RECORDS FOR THE TASK:
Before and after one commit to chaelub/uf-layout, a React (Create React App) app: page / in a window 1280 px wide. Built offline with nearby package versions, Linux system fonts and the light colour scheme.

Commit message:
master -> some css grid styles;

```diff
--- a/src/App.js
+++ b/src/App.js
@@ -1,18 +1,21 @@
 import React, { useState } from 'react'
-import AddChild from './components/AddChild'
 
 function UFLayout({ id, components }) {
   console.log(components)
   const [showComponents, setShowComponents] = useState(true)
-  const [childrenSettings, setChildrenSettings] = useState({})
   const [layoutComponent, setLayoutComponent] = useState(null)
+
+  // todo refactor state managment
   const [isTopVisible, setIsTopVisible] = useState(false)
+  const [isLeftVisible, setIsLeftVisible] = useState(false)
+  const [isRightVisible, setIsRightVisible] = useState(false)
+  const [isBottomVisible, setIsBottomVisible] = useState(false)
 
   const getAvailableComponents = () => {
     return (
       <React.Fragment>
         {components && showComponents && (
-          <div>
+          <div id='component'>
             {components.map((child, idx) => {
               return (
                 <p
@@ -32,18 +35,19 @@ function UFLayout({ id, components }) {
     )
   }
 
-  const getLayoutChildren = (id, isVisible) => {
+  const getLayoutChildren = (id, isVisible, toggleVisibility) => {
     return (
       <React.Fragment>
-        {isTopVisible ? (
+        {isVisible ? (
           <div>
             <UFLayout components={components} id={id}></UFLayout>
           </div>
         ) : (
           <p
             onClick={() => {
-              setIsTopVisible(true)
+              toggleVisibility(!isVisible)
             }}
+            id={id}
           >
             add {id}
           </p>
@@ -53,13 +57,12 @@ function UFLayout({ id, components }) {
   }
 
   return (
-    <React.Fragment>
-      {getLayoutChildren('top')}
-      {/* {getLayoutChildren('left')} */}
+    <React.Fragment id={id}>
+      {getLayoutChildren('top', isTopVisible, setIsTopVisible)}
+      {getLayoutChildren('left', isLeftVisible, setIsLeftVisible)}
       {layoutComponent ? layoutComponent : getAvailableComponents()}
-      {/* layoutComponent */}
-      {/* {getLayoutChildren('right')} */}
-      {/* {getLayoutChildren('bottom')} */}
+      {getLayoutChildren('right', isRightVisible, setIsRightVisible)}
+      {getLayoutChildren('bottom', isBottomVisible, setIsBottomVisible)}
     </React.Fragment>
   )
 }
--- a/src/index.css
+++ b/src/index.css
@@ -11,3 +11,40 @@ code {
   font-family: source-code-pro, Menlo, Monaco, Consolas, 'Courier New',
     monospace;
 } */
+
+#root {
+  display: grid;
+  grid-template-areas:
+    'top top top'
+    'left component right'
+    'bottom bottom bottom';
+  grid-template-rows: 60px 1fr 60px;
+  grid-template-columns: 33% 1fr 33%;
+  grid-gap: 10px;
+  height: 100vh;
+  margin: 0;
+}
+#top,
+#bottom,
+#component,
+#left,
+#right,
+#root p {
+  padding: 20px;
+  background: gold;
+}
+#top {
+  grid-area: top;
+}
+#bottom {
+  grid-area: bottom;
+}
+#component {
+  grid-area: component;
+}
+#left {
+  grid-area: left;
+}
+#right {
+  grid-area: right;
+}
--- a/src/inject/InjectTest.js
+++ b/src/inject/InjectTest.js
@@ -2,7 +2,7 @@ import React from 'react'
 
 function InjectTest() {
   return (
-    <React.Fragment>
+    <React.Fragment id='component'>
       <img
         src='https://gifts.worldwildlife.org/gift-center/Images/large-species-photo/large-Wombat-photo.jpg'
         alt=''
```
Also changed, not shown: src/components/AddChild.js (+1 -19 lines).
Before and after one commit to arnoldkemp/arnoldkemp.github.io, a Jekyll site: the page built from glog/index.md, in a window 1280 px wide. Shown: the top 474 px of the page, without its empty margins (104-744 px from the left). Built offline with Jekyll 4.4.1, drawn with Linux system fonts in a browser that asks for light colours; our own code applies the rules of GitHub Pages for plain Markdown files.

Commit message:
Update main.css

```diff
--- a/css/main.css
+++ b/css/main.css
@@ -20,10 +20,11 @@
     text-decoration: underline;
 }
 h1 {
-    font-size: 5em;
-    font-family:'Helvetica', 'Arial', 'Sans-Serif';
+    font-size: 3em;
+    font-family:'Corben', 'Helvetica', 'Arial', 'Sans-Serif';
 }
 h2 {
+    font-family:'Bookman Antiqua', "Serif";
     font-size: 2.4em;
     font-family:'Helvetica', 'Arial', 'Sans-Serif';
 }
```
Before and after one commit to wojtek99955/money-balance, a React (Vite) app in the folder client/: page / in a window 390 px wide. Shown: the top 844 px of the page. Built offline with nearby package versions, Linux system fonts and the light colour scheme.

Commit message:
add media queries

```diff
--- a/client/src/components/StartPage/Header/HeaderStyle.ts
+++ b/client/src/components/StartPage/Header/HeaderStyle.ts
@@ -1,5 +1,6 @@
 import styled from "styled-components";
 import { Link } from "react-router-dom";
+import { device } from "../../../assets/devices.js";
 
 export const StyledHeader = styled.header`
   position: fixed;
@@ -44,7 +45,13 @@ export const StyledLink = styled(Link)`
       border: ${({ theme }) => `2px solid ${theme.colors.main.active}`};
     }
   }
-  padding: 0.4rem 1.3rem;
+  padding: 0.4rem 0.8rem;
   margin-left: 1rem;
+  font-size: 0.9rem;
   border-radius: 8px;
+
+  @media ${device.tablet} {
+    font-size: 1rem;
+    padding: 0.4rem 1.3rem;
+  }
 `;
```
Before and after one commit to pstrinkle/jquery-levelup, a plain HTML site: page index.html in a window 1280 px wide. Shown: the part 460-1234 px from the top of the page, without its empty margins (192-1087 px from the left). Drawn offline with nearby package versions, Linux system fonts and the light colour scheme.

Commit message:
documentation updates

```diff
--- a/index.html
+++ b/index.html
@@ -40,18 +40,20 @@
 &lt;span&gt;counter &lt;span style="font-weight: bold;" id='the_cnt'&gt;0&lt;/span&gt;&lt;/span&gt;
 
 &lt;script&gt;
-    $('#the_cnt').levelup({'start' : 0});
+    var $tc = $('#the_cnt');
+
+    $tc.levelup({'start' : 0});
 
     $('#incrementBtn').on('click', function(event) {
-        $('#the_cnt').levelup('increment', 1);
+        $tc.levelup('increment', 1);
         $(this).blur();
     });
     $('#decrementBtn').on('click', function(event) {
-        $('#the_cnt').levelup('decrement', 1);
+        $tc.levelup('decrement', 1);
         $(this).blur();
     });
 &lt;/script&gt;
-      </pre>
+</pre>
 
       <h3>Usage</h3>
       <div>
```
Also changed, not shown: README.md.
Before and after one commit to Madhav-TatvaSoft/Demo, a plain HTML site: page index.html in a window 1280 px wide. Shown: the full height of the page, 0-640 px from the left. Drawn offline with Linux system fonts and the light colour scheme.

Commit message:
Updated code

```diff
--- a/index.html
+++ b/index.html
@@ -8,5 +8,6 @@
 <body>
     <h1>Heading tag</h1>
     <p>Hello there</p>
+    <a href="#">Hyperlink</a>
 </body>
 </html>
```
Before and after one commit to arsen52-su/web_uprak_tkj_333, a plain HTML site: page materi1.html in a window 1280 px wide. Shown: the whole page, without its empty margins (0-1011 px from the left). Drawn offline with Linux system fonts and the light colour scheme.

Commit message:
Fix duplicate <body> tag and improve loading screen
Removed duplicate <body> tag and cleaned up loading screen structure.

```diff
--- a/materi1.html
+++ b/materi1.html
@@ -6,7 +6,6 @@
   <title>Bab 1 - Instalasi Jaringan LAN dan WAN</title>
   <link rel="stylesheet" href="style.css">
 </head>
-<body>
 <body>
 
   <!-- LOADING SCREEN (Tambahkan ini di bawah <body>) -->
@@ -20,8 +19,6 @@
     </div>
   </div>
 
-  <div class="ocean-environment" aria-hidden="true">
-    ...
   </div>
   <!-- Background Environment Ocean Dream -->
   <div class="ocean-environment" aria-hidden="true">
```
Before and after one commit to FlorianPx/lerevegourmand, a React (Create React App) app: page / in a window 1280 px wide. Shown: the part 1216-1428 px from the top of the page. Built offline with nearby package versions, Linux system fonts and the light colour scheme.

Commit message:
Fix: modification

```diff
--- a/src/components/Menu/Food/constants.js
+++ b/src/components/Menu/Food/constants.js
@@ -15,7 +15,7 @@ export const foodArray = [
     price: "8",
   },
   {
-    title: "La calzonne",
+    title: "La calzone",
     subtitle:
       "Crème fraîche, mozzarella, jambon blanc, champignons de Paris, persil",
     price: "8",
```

ASSIGNMENT: How many lines of the listing include the string "function"? Respond with the number only.

YOUR SOLUTION: 6